• WHAT IS NEEDED
Without omitting anything, copy every entry word for word.

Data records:
_ _ _ _ _
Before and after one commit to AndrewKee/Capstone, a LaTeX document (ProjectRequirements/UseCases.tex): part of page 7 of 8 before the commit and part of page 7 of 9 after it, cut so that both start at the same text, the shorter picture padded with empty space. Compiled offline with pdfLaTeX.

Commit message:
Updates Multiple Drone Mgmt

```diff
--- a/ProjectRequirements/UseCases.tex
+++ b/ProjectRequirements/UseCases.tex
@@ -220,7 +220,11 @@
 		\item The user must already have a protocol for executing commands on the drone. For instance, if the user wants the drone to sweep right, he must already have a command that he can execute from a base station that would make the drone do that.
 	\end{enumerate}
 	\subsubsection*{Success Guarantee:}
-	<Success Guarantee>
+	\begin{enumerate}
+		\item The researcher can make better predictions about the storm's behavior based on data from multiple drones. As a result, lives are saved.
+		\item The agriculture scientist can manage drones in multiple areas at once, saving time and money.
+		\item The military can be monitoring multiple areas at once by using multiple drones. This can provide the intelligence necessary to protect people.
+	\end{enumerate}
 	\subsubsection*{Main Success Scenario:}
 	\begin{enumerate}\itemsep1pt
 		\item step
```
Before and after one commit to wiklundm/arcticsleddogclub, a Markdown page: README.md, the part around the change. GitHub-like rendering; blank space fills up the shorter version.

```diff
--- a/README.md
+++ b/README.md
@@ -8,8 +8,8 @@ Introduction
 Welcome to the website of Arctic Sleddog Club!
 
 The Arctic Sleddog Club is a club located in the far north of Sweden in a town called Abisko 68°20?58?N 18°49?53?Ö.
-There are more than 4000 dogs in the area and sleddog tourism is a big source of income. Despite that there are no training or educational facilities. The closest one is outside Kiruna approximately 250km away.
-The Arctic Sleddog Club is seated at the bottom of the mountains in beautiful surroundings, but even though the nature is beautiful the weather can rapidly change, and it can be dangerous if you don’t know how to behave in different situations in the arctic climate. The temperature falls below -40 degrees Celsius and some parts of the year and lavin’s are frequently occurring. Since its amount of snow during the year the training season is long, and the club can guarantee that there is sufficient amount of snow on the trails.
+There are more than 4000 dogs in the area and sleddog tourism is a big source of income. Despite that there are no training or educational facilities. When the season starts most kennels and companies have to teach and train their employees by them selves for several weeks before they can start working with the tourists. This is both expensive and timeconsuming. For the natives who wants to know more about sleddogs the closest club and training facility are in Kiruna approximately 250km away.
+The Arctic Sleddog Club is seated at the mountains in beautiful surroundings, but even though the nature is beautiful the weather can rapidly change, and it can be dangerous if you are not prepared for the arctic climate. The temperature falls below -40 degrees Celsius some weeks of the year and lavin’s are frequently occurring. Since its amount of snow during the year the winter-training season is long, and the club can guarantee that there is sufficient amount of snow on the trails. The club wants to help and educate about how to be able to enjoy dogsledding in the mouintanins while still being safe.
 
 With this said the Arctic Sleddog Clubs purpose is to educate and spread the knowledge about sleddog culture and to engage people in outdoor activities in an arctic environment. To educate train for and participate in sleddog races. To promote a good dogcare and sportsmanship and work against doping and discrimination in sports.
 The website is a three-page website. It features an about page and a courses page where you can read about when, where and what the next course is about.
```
_ _ _ _ _
• EXERCISE RESPONSE
Before and after one commit to AndrewKee/Capstone, a LaTeX document (ProjectRequirements/UseCases.tex): part of page 7 of 8 before the commit and part of page 7 of 9 after it, cut so that both start at the same text, the shorter picture padded with empty space. Compiled offline with pdfLaTeX.

Commit message:
Updates Multiple Drone Mgmt

```diff
--- a/ProjectRequirements/UseCases.tex
+++ b/ProjectRequirements/UseCases.tex
@@ -220,7 +220,11 @@
 		\item The user must already have a protocol for executing commands on the drone. For instance, if the user wants the drone to sweep right, he must already have a command that he can execute from a base station that would make the drone do that.
 	\end{enumerate}
 	\subsubsection*{Success Guarantee:}
-	<Success Guarantee>
+	\begin{enumerate}
+		\item The researcher can make better predictions about the storm's behavior based on data from multiple drones. As a result, lives are saved.
+		\item The agriculture scientist can manage drones in multiple areas at once, saving time and money.
+		\item The military can be monitoring multiple areas at once by using multiple drones. This can provide the intelligence necessary to protect people.
+	\end{enumerate}
 	\subsubsection*{Main Success Scenario:}
 	\begin{enumerate}\itemsep1pt
 		\item step
```
Before and after one commit to wiklundm/arcticsleddogclub, a Markdown page: README.md, the part around the change. GitHub-like rendering; blank space fills up the shorter version.

```diff
--- a/README.md
+++ b/README.md
@@ -8,8 +8,8 @@ Introduction
 Welcome to the website of Arctic Sleddog Club!
 
 The Arctic Sleddog Club is a club located in the far north of Sweden in a town called Abisko 68°20?58?N 18°49?53?Ö.
-There are more than 4000 dogs in the area and sleddog tourism is a big source of income. Despite that there are no training or educational facilities. The closest one is outside Kiruna approximately 250km away.
-The Arctic Sleddog Club is seated at the bottom of the mountains in beautiful surroundings, but even though the nature is beautiful the weather can rapidly change, and it can be dangerous if you don’t know how to behave in different situations in the arctic climate. The temperature falls below -40 degrees Celsius and some parts of the year and lavin’s are frequently occurring. Since its amount of snow during the year the training season is long, and the club can guarantee that there is sufficient amount of snow on the trails.
+There are more than 4000 dogs in the area and sleddog tourism is a big source of income. Despite that there are no training or educational facilities. When the season starts most kennels and companies have to teach and train their employees by them selves for several weeks before they can start working with the tourists. This is both expensive and timeconsuming. For the natives who wants to know more about sleddogs the closest club and training facility are in Kiruna approximately 250km away.
+The Arctic Sleddog Club is seated at the mountains in beautiful surroundings, but even though the nature is beautiful the weather can rapidly change, and it can be dangerous if you are not prepared for the arctic climate. The temperature falls below -40 degrees Celsius some weeks of the year and lavin’s are frequently occurring. Since its amount of snow during the year the winter-training season is long, and the club can guarantee that there is sufficient amount of snow on the trails. The club wants to help and educate about how to be able to enjoy dogsledding in the mouintanins while still being safe.
 
 With this said the Arctic Sleddog Clubs purpose is to educate and spread the knowledge about sleddog culture and to engage people in outdoor activities in an arctic environment. To educate train for and participate in sleddog races. To promote a good dogcare and sportsmanship and work against doping and discrimination in sports.
 The website is a three-page website. It features an about page and a courses page where you can read about when, where and what the next course is about.
```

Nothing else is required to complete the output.